However, the officer will not face charges, said Cmdr. Ian Lafrenière.

The move follows a week-long police inquiry into the incident outside École au Pied-de-la-Montagne at the corner of Des Pins and Henri-Julien avenues, which found no criminal charges were warranted against the officer.

The inquiry took into consideration the accusations of the janitor and teacher, the version of events supplied by the officer and his colleagues at the scene as well as the testimonies of witnesses.

“You have to look at both sides of the coin,” Lafrenière said.

The incident began last Wednesday around 5 p.m. with the officer running a red light in front of École au Pied-de-la-Montagne at the corner of Des Pins and Henri-Julien avenues.

Janitor Carl Cadieux alleged the police car went through the red light without flashing its lights just as children were about to cross the intersection.

Cadieux said he yelled at the officer to be more careful and the officer returned to confront him.

Lafrenière said the officer was responding to a 911 call about a woman who was nearly struck by a truck in a nearby alley and denied that his flashing lights weren't on when he went through the red light.

He confirmed the officer spoke to Cadieux but said that it was the janitor and teacher Nadia Lessard who escalated the situation, which led to both being handcuffed and Lessard pepper-sprayed in the eyes.

Lafreniere

Cmdr. Ian Lafreniere of the Montreal police department said the officer accused of excessive force conducted himself within acceptable limits. (CBC)

Lessard said the officer grabbed her by the throat and pepper-sprayed her for touching his arm and telling him repeatedly to release Cadieux, who she said was being pinned against the cruiser and calling out in pain as the officer handcuffed him.

Lessard was charged with obstructing justice, while Lafrenière said Cadieux was issued a summons for the same offence.

Lafrenière said the officer exercised his duties within the bounds of acceptable police conduct.

“It’s extremely unfortunate that these people were arrested under those circumstances, but when a police officer is doing his job, and you don’t agree with him, and you get involved physically, that’s not the solution,” Lafrenière said.

Lafrenière acknowledged that the officer is the subject of an unrelated civil suit.

School staff deplore ruling

Cadieux and Lessard told CBC News on Friday that they stick by their allegations and will continue to pursue justice in the case through Quebec's police ethics committee.

Cadieux disagreed with the decision not to discipline the officer.

"What he did was dangerous and it's deplorable that the police are protecting him," he told CBC News. "He's dangerous and shouldn't hold the position he does."

Lessard said the worst part is the message that the incident sends to the school children who witnessed it.

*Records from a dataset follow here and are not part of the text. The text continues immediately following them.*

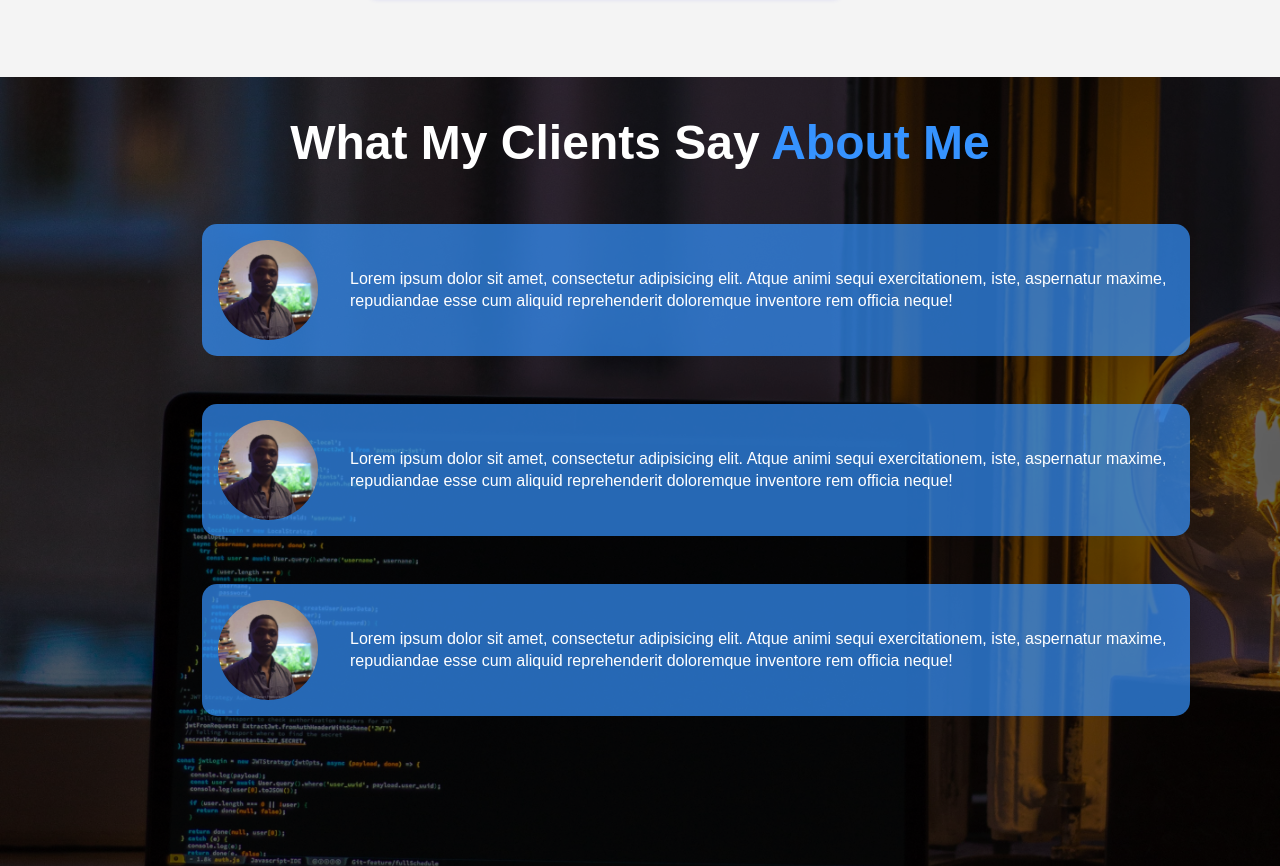
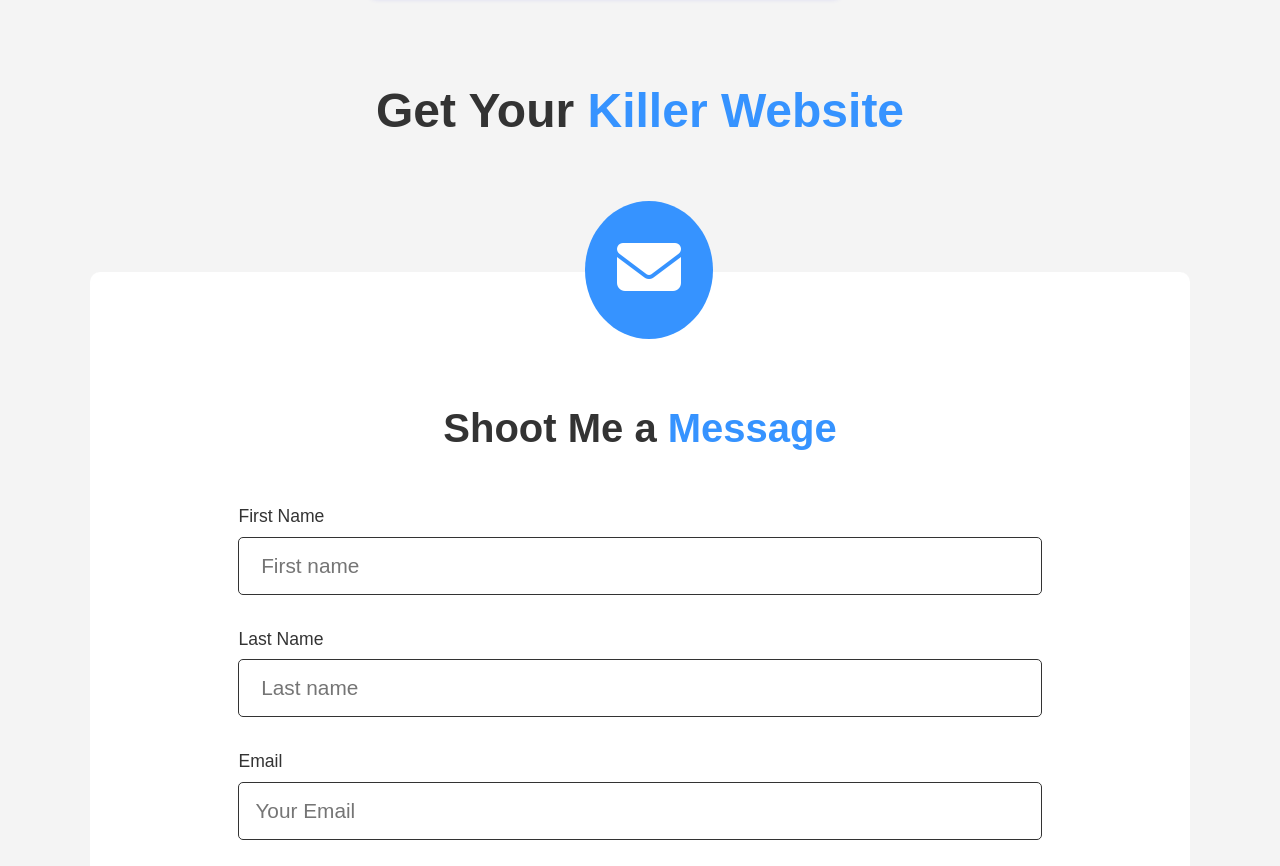
Before and after one commit to paccy-ops/my-portfolio, a plain HTML site: page index.html in a window 1280 px wide. Shown: the part 2047-2913 px from the top of the page. Drawn offline with nearby package versions, Linux system fonts and the light colour scheme.

Commit message:
commenting testimonial

```diff
--- a/index.html
+++ b/index.html
@@ -87,7 +87,7 @@
          </section>
 
          <!-- Testimonials -->
-         <section id="testimonials">
+         <!-- <section id="testimonials">
              <div class="testimonials-bg">
                  <div class="container">
                      <h2>What My Clients Say <span class="text-primary">About Me</span></h2>
@@ -107,7 +107,7 @@
                      </div>
                  </div>
              </div>
-         </section>
+         </section> -->
 
          <!-- section:contact -->
          <section id="contact" class="bg-light">
```
Also changed, not shown: 1 other file.
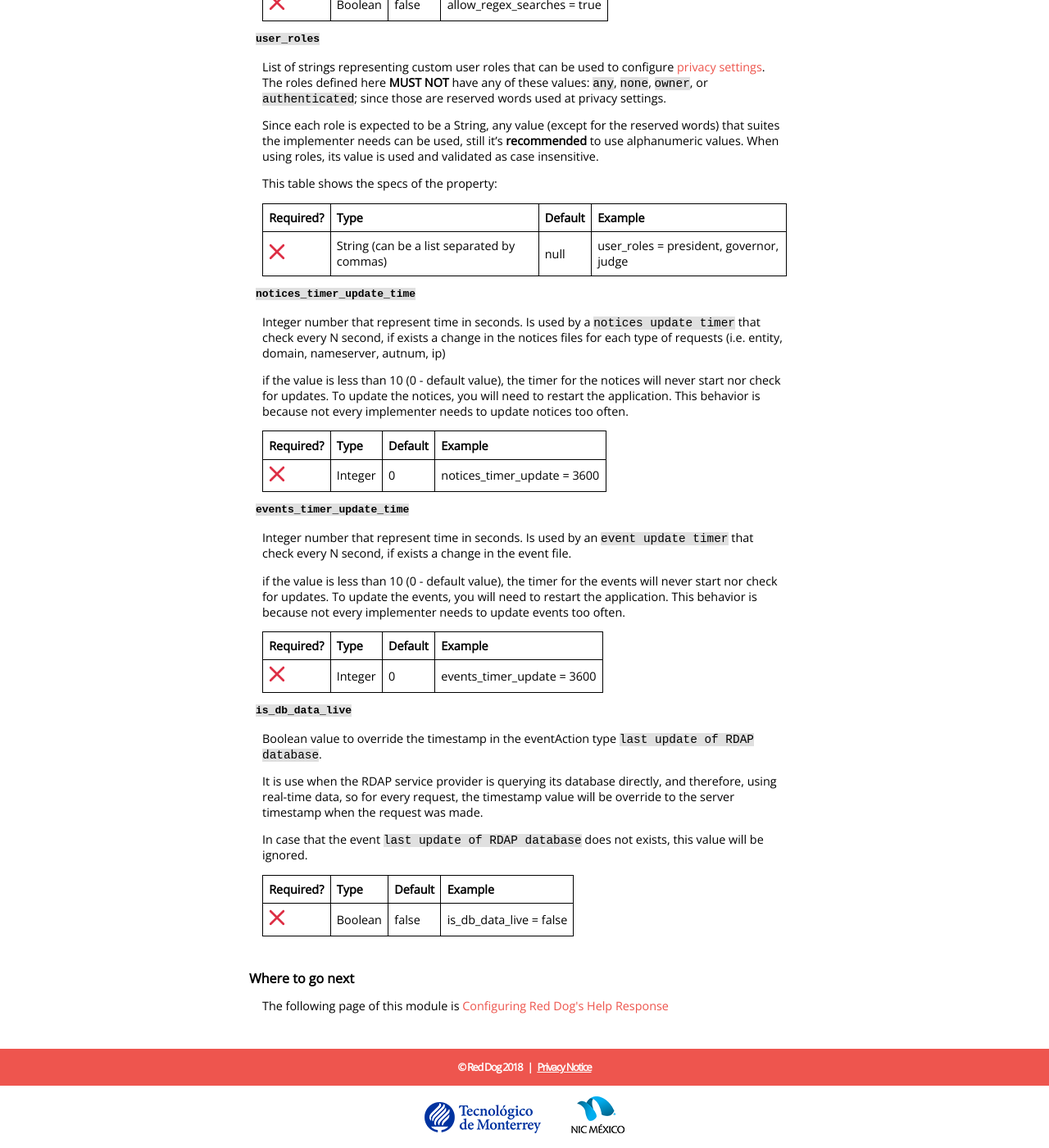
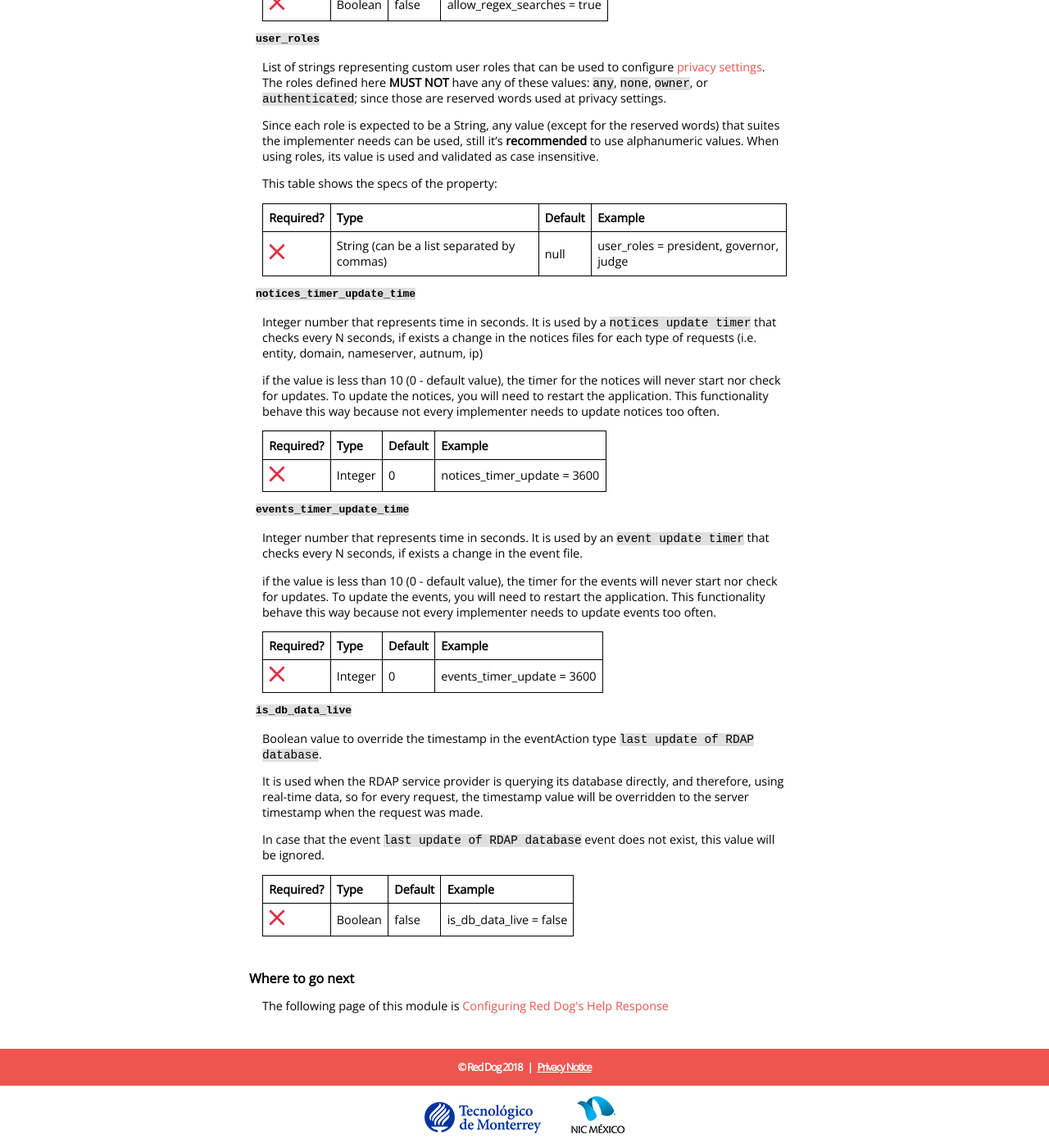
Before and after one commit to NICMx/rdap-server, a Jekyll site: the page built from behavior-configuration.md, in a window 1280 px wide and 1400 px high, scrolled down 5804 px. Shown: the whole window at 82% size. Built offline with Jekyll 4.4.1, drawn with Linux system fonts in a browser that asks for light colours; nearby versions of some CDN libraries; some of the changed text lies outside the part shown.

Commit message:
Fix grammar and typos

```diff
--- a/behavior-configuration.md
+++ b/behavior-configuration.md
@@ -218,11 +218,11 @@ This table shows the specs of the property:
 
 
 ### `notices_timer_update_time`
-Integer number that represent time in seconds. Is used by a `notices update timer` that check every N second, if exists a change in the notices files for each type of requests (i.e. entity, domain, nameserver, autnum, ip)
+Integer number that represents time in seconds. It is used by a `notices update timer` that checks every N seconds, if exists a change in the notices files for each type of requests (i.e. entity, domain, nameserver, autnum, ip)
 
 if the value is less than 10 (0 - default value), the timer for the notices will never start nor check for updates.
 To update the notices, you will need to restart the application.
-This behavior is because not every implementer needs to update notices too often.
+This functionality behave this way because not every implementer needs to update notices too often.
 
 
 | Required? | Type | Default | Example |
@@ -230,11 +230,11 @@ This behavior is because not every implementer needs to update notices too often
 | ![No](img/red_x.svg) | Integer | 0 | notices_timer_update = 3600 |
 
 ### `events_timer_update_time`
-Integer number that represent time in seconds. Is used by an `event update timer` that check every N second, if exists a change in the event file.
+Integer number that represents time in seconds. It is used by an `event update timer` that checks every N seconds, if exists a change in the event file.
 
 if the value is less than 10 (0 - default value), the timer for the events will never start nor check for updates.
 To update the events, you will need to restart the application.
-This behavior is because not every implementer needs to update events too often.
+This functionality behave this way  because not every implementer needs to update events too often.
 
 
 | Required? | Type | Default | Example |
@@ -244,9 +244,9 @@ This behavior is because not every implementer needs to update events too often.
 ### `is_db_data_live`
 Boolean value to override the timestamp in the eventAction type `last update of RDAP database`.
 
-It is use when the RDAP service provider is querying its database directly, and therefore, using real-time data, so for every request, the timestamp value will be override to the server timestamp when the request was made.
+It is used when the RDAP service provider is querying its database directly, and therefore, using real-time data, so for every request, the timestamp value will be overridden to the server timestamp when the request was made.
 
-In case that the event `last update of RDAP database` does not exists, this value will be ignored.
+In case that the event `last update of RDAP database` event does not exist, this value will be ignored.
 
 | Required? | Type | Default | Example |
 |--------------------|--------|---------|-------------|
```
Also changed, not shown: other parts of behavior-configuration.md (+2 -2 lines), events.md (+9 -10 lines), notices.md (+14 -14 lines), response-privacy.md (+2 -7 lines).
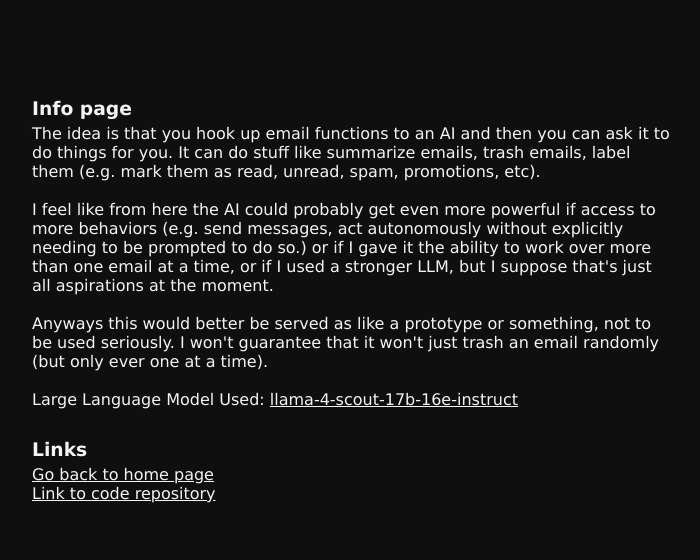
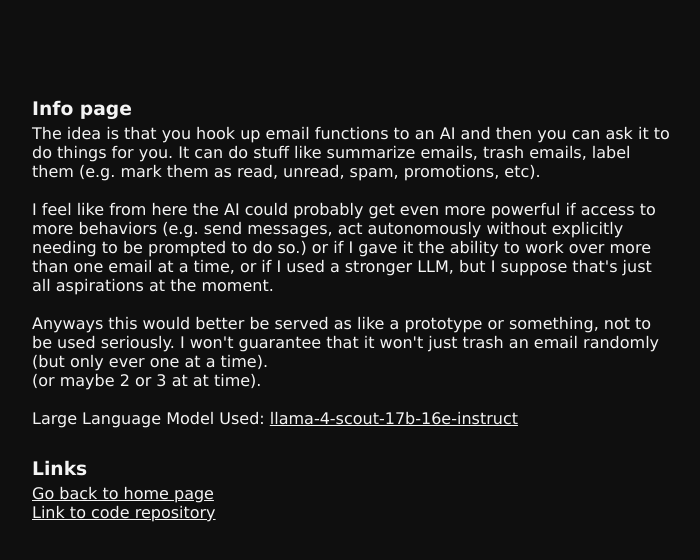
Before and after one commit to NhatanhN/cf_ai_email_assistant, a website: page assets/more_info.html in a window 1280 px wide. Shown: the part 180-740 px from the top of the page, without its empty margins (288-988 px from the left). Drawn offline with Linux system fonts and the light colour scheme.

Commit message:
Revert "Removed text"

```diff
--- a/assets/more_info.html
+++ b/assets/more_info.html
@@ -24,6 +24,9 @@
     <p>
         Anyways this would better be served as like a prototype or something, not to be used seriously. I won't guarantee that it won't just
         trash an email randomly (but only ever one at a time).
+    </p>
+    <p>
+        (or maybe 2 or 3 at at time).
     </p>
     <br/>
     <p>Large Language Model Used: <a href="https://github.com/marketplace/models/azureml-meta/Llama-4-Scout-17B-16E-Instruct" target="_blank">llama-4-scout-17b-16e-instruct</a></p>
```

"They're saying the police are mean, they saw their teacher and janitor put in handcuffs, and we are the ones trying to tell them 'no, you have to have confidence in the police.' We tell them he just made a mistake. We want to reassure them, because normally you have to trust the police," she said.